Who is the British Hospitality Association?
The BHA is the leading agenda-setter and members organisation for the hospitality and tourism industry. Our role is to promote the interests of operators, brands and owners across hotels, restaurants and food service, serviced apartments, clubs and visitor attractions. The BHA shapes the future of hospitality and tourism as a driver for international competitiveness, economic growth and valuable careers – to ensure British hospitality and tourism is the best in the world.
The BHA represents over 46,000 hotels, restaurants, clubs, food service, attractions, serviced apartments and leisure companies. As the ‘hub’ for Hospitality and Tourism, the BHA’s thought leadership, market know-how, intelligence and expertise, deliver a powerful voice to government, as well as reliable advice, valuable connections and strategic support to business. Our purpose is to work with government to ensure the right business environment in which Hospitality and Tourism can thrive.
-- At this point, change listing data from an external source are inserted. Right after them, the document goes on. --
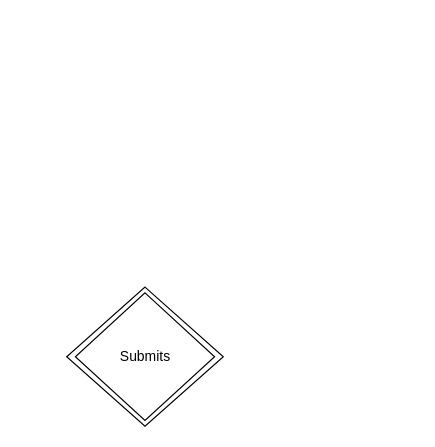
This is basis-data/Tugas BD 1.drawio from Rizqirazkafi/kuliah-y2, a draw.io file, before an edit. Source tidied: cells renumbered, new cells numbered last; positions are measured from the earlier drawing's top-left corner, leaving out a move shared by most shapes. Both pictures are drawn from the tidied source at 116%, with x=0, y=0 at pixel (66, 287).
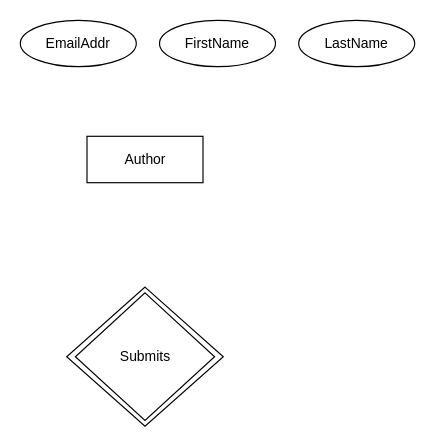
The same page after the edit.

Change to the diagram source:
```diff
@@
 <mxGraphModel>
   <root>
     <mxCell id="0" />
     <mxCell id="1" parent="0" />
     <mxCell id="2" style="group;" parent="1" vertex="1">
       <mxGeometry width="135" height="120" as="geometry" />
     </mxCell>
     <mxCell id="3" value="Relationship" style="shape=rhombus;perimeter=rhombusPerimeter;whiteSpace=wrap;html=1;align=center;" parent="2" vertex="1">
       <mxGeometry width="135" height="120" as="geometry" />
     </mxCell>
     <mxCell id="4" value="Submits" style="shape=rhombus;perimeter=rhombusPerimeter;whiteSpace=wrap;html=1;align=center;" parent="2" vertex="1">
       <mxGeometry x="7.5" y="5" width="120" height="110" as="geometry" />
     </mxCell>
+    <mxCell id="5" value="Author" style="whiteSpace=wrap;html=1;align=center;" parent="1" vertex="1">
+      <mxGeometry x="17.5" y="-130" width="100" height="40" as="geometry" />
+    </mxCell>
+    <mxCell id="6" value="EmailAddr" style="ellipse;whiteSpace=wrap;html=1;align=center;" parent="1" vertex="1">
+      <mxGeometry x="-40" y="-230" width="100" height="40" as="geometry" />
+    </mxCell>
+    <mxCell id="7" value="FirstName" style="ellipse;whiteSpace=wrap;html=1;align=center;" parent="1" vertex="1">
+      <mxGeometry x="80" y="-230" width="100" height="40" as="geometry" />
+    </mxCell>
+    <mxCell id="8" value="LastName" style="ellipse;whiteSpace=wrap;html=1;align=center;" parent="1" vertex="1">
+      <mxGeometry x="200" y="-230" width="100" height="40" as="geometry" />
+    </mxCell>
   </root>
 </mxGraphModel>
```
Our key measure of success is the creation of 300,000 new Hospitality and Tourism jobs in the UK by 2020.
- 1907: BHA is born, originally called the Incorporated Hotel Keepers Association
- 1910: Incorporated
- 1920: Merges with the Incorporated Association of Hotels and Restaurants, and takes on the new name
- 1926: Changes name to the Hotel and Restaurant Association of Great Britain
- 1948: Becomes the British Hotel and Restaurants Association
- 1971: Merges with the Caterers Association and becomes British Hotels, Restaurant and Caterers’ Association of Great Britain
- 1992: Re-named the British Hospitality Association
- 2003: The Restaurant Association of Great Britain merges with the BHA. It retains its own identity as a trading division of the BHA
Our core campaigns
Our agenda is clear. We have four core campaigns:
1. Inspiring the next generation with The Big Hospitality Conversation
The creation of 300,000 new jobs in our industry by 2020 and 60,000 job opportunities for young people aged 16-24.
2. Facilitating access
Asking the government to improve the process, the
cost and the perception of visa access to the UK
3. Driving competitiveness
To be more competitive with the lower tourism VAT
regimes in Europe
4. Responsible hospitality
Helping our community to achieve new standards
in waste reduction, healthy and trusted food and
advising the government on how to reduce red tape
which costs money and slows down our businesses